If you are experiencing problems downloading PDF or HTML fulltext, our helpdesk recommend clearing your browser cache and trying again. If you need help in clearing your cache, please click here . Still need help? Email help@ingentaconnect.com

Multidrug Resistance: Retrospect and Prospects in Anti-Cancer Drug Treatment

$63.10 plus tax (Refund Policy)

Buy Article:

Abstract:

Conventional cancer chemotherapy is seriously limited by the multidrug resistance (MDR) commonly exhibited by tumour cells. One mechanism by which a living cell can achieve multiple resistances is via the active efflux of a broad range of anticancer drugs through the cellular membrane by MDR proteins. Such drugs are exported in both ATP-dependent and -independent manners, and can occur despite considerable concentration gradients. To the ATPdependent group belongs the ATP-binding cassette (ABC) transporter family, which includes P-gp, MRP, BCRP, etc. Another protein related to MDR, though not belonging to the ABC transporter family, is lung resistance-related protein (LRP). All of these proteins are involved in diverse physiological processes, and are responsible for the uptake and efflux of a multitude of substances from cancer cells.
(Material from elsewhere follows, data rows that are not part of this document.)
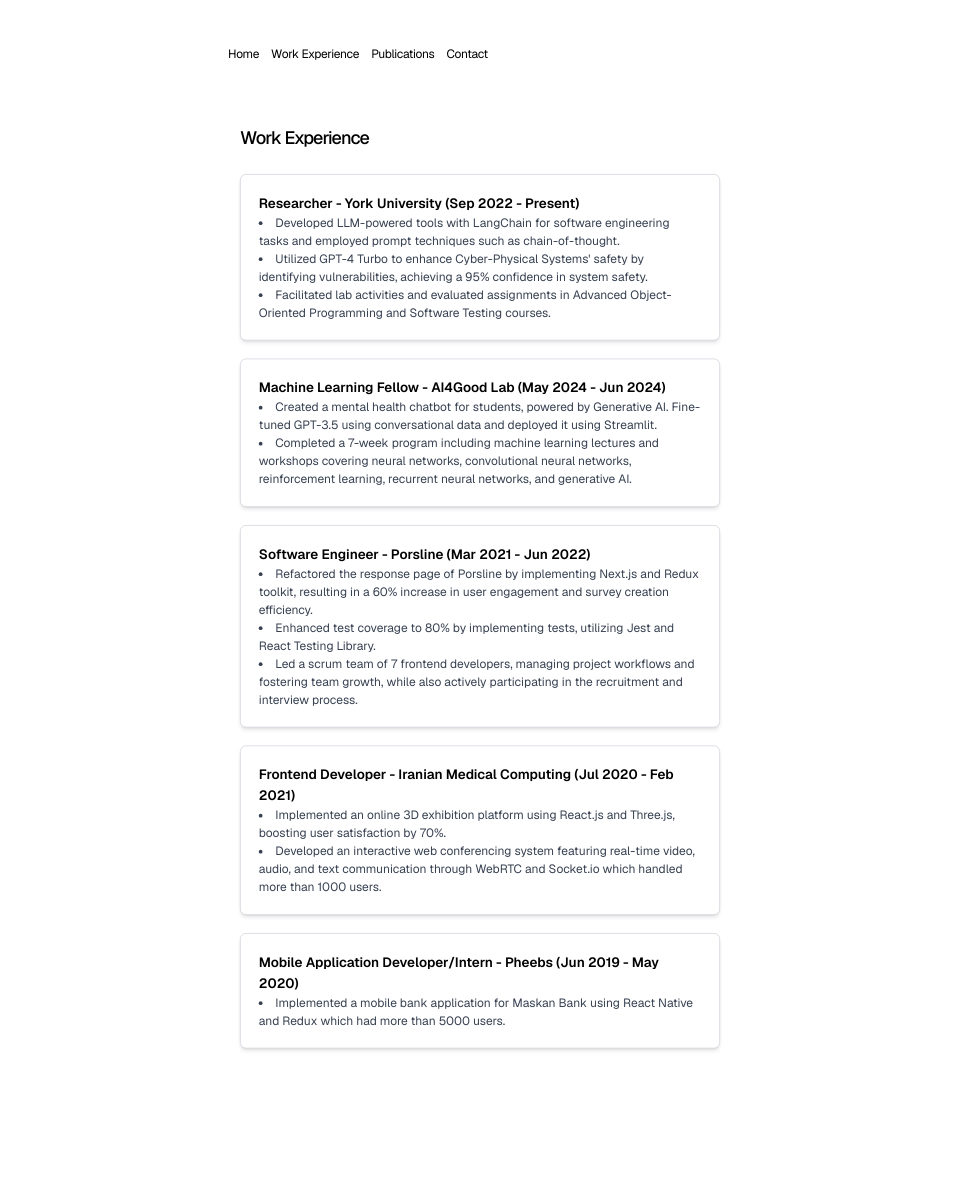
Repository: kimixz/kimixz.github.io
Page: /work
The author's editor kept a copy of each file at every save. The page is drawn from the files as they stood at one save, then again after the next save.
The browser window is 1280 px wide. The pictures show the whole page, at 75% of full size.
The project was rebuilt for these pictures with package versions that can differ from the ones it lists, and the page was loaded fresh each time. Some packages were replaced by stand-ins written for this rebuild. The framework's server and built-in components were replaced by stand-ins that run in the browser. Also part of the build but not shown: next.config.mjs, app/blog/[slug]/sandpack.tsx.

Above is the page before, as saved 2024-07-28 16:48:26.

After the next save:
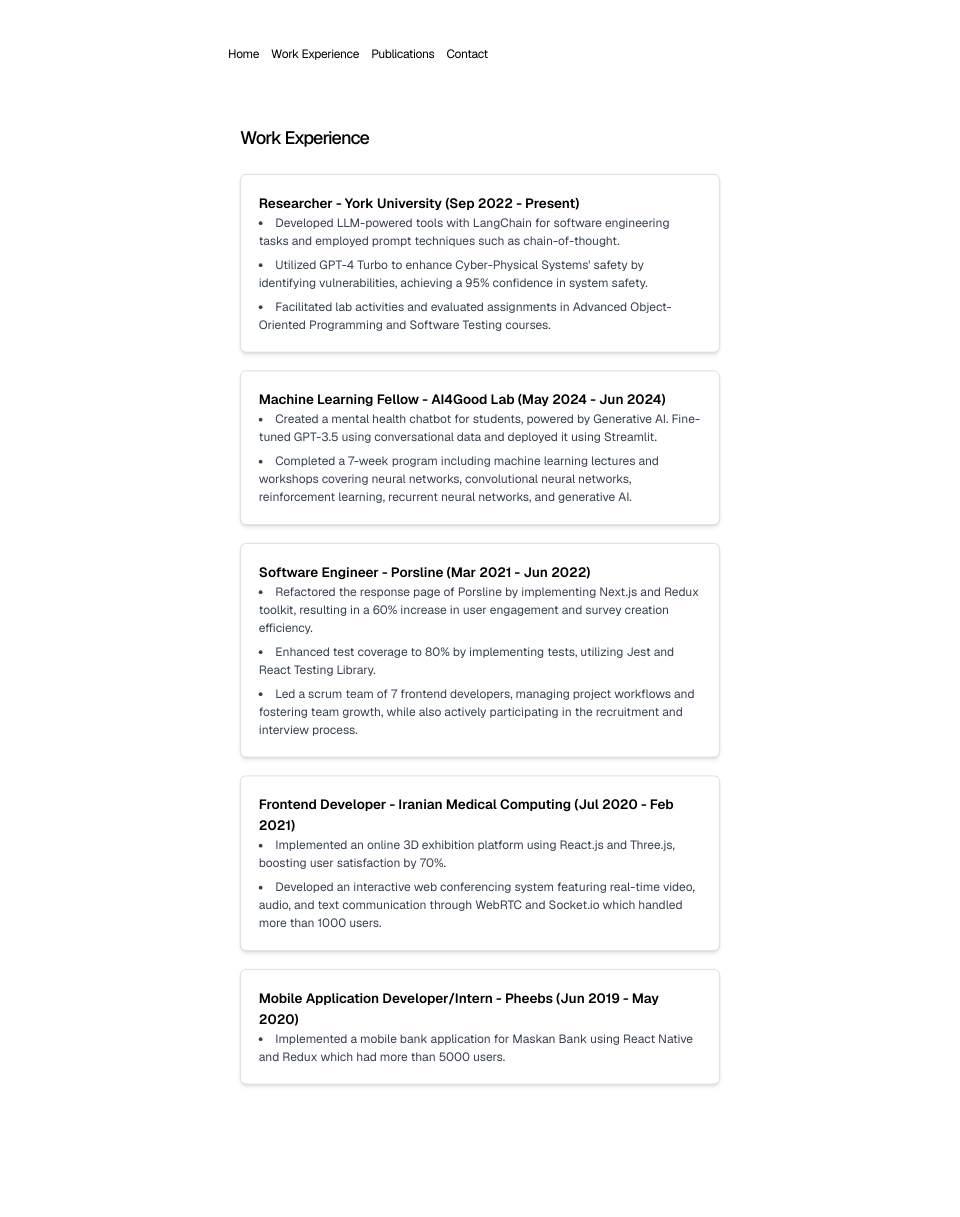
Saved 45 s later.
--- a/app/work/page.tsx
+++ b/app/work/page.tsx
@@ -6,7 +6,7 @@ export default function Page() {
       <div className="space-y-6">
         <div className="p-6 border border-gray-300 dark:border-gray-700 rounded-lg bg-white dark:bg-gray-900 shadow-md">
           <h2 className="font-semibold text-lg">Researcher - York University (Sep 2022 - Present)</h2>
-          <ul className="list-disc list-inside text-gray-700 dark:text-gray-300">
+          <ul className="list-disc list-inside text-gray-700 dark:text-gray-300 space-y-2">
             <li>Developed LLM-powered tools with LangChain for software engineering tasks and employed prompt techniques such as chain-of-thought.</li>
             <li>Utilized GPT-4 Turbo to enhance Cyber-Physical Systems' safety by identifying vulnerabilities, achieving a 95% confidence in system safety.</li>
             <li>Facilitated lab activities and evaluated assignments in Advanced Object-Oriented Programming and Software Testing courses.</li>
@@ -14,14 +14,14 @@ export default function Page() {
         </div>
         <div className="p-6 border border-gray-300 dark:border-gray-700 rounded-lg bg-white dark:bg-gray-900 shadow-md">
           <h2 className="font-semibold text-lg">Machine Learning Fellow - AI4Good Lab (May 2024 - Jun 2024)</h2>
-          <ul className="list-disc list-inside text-gray-700 dark:text-gray-300">
+          <ul className="list-disc list-inside text-gray-700 dark:text-gray-300 space-y-2">
             <li>Created a mental health chatbot for students, powered by Generative AI. Fine-tuned GPT-3.5 using conversational data and deployed it using Streamlit.</li>
             <li>Completed a 7-week program including machine learning lectures and workshops covering neural networks, convolutional neural networks, reinforcement learning, recurrent neural networks, and generative AI.</li>
           </ul>
         </div>
         <div className="p-6 border border-gray-300 dark:border-gray-700 rounded-lg bg-white dark:bg-gray-900 shadow-md">
           <h2 className="font-semibold text-lg">Software Engineer - Porsline (Mar 2021 - Jun 2022)</h2>
-          <ul className="list-disc list-inside text-gray-700 dark:text-gray-300">
+          <ul className="list-disc list-inside text-gray-700 dark:text-gray-300 space-y-2">
             <li>Refactored the response page of Porsline by implementing Next.js and Redux toolkit, resulting in a 60% increase in user engagement and survey creation efficiency.</li>
             <li>Enhanced test coverage to 80% by implementing tests, utilizing Jest and React Testing Library.</li>
             <li>Led a scrum team of 7 frontend developers, managing project workflows and fostering team growth, while also actively participating in the recruitment and interview process.</li>
@@ -29,14 +29,14 @@ export default function Page() {
         </div>
         <div className="p-6 border border-gray-300 dark:border-gray-700 rounded-lg bg-white dark:bg-gray-900 shadow-md">
           <h2 className="font-semibold text-lg">Frontend Developer - Iranian Medical Computing (Jul 2020 - Feb 2021)</h2>
-          <ul className="list-disc list-inside text-gray-700 dark:text-gray-300">
+          <ul className="list-disc list-inside text-gray-700 dark:text-gray-300 space-y-2">
             <li>Implemented an online 3D exhibition platform using React.js and Three.js, boosting user satisfaction by 70%.</li>
             <li>Developed an interactive web conferencing system featuring real-time video, audio, and text communication through WebRTC and Socket.io which handled more than 1000 users.</li>
           </ul>
         </div>
         <div className="p-6 border border-gray-300 dark:border-gray-700 rounded-lg bg-white dark:bg-gray-900 shadow-md">
           <h2 className="font-semibold text-lg">Mobile Application Developer/Intern - Pheebs (Jun 2019 - May 2020)</h2>
-          <ul className="list-disc list-inside text-gray-700 dark:text-gray-300">
+          <ul className="list-disc list-inside text-gray-700 dark:text-gray-300 space-y-2">
             <li>Implemented a mobile bank application for Maskan Bank using React Native and Redux which had more than 5000 users.</li>
           </ul>
         </div>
Many inhibitors of MDR transporters have been identified over the years. Firstly, MDR drugs were not specifically developed for inhibiting MDR; in fact, they had other pharmacological properties, as well as a relatively low affinity for MDR transporters. They included compounds of diverse structure and function, such as verapamil and cyclosporine, and caused side effects. Secondly, the new drugs were more inhibitor-specific, in terms of MDR transport, and were designed to reduce such side effects (e.g., R-verapamil, dexniguldipine, etc.). Unfortunately, they displayed poor response in clinical studies. Recently, new compounds obtained from drug development programs conducted by the pharmaceutical industry are characterized by a high affinity to MDR transporters and are efficient at nanomolar concentrations. Some of these compounds (e.g., MS-209) are currently under clinical trials for specific forms of advanced cancers.

We aim to provide an overview of the properties associated with those mammalian MDR transporters known to mediate significant transport of relevant drugs in cancer treatments. We also summarize recent advances concerning resistance to cancer drug therapies with respect to the function and overexpression of ABC and LRP multidrug transporters.

Keywords: BCRP; Cancer; LRP; MDR-inhibitors; MRPs; P-glycoprotein

Document Type: Research Article

DOI: http://dx.doi.org/10.2174/092986706777585077

Affiliations: Dept. Patologia i Terapeutica Experimental CCBR Group, Pavello Central, 5a planta. LR 5101, C/ Feixa Llarga s/n, E-08907 L’Hospitalet, Barcelona, Spain.

Publication date: July 1, 2006

More about this publication?
  • Current Medicinal Chemistry covers all the latest and outstanding developments in medicinal chemistry and rational drug design. Each issue contains a series of timely in-depth reviews written by leaders in the field covering a range of the current topics in medicinal chemistry. Current Medicinal Chemistry is an essential journal for every medicinal chemist who wishes to be kept informed and up-to-date with the latest and most important developments.
Related content

Tools

Favourites

Share Content

Access Key

Free Content
Free content
New Content
New content
Open Access Content
Open access content
Subscribed Content
Subscribed content
Free Trial Content
Free trial content
Cookie Policy
X
Cookie Policy
ingentaconnect website makes use of cookies so as to keep track of data that you have filled in. I am Happy with this Find out more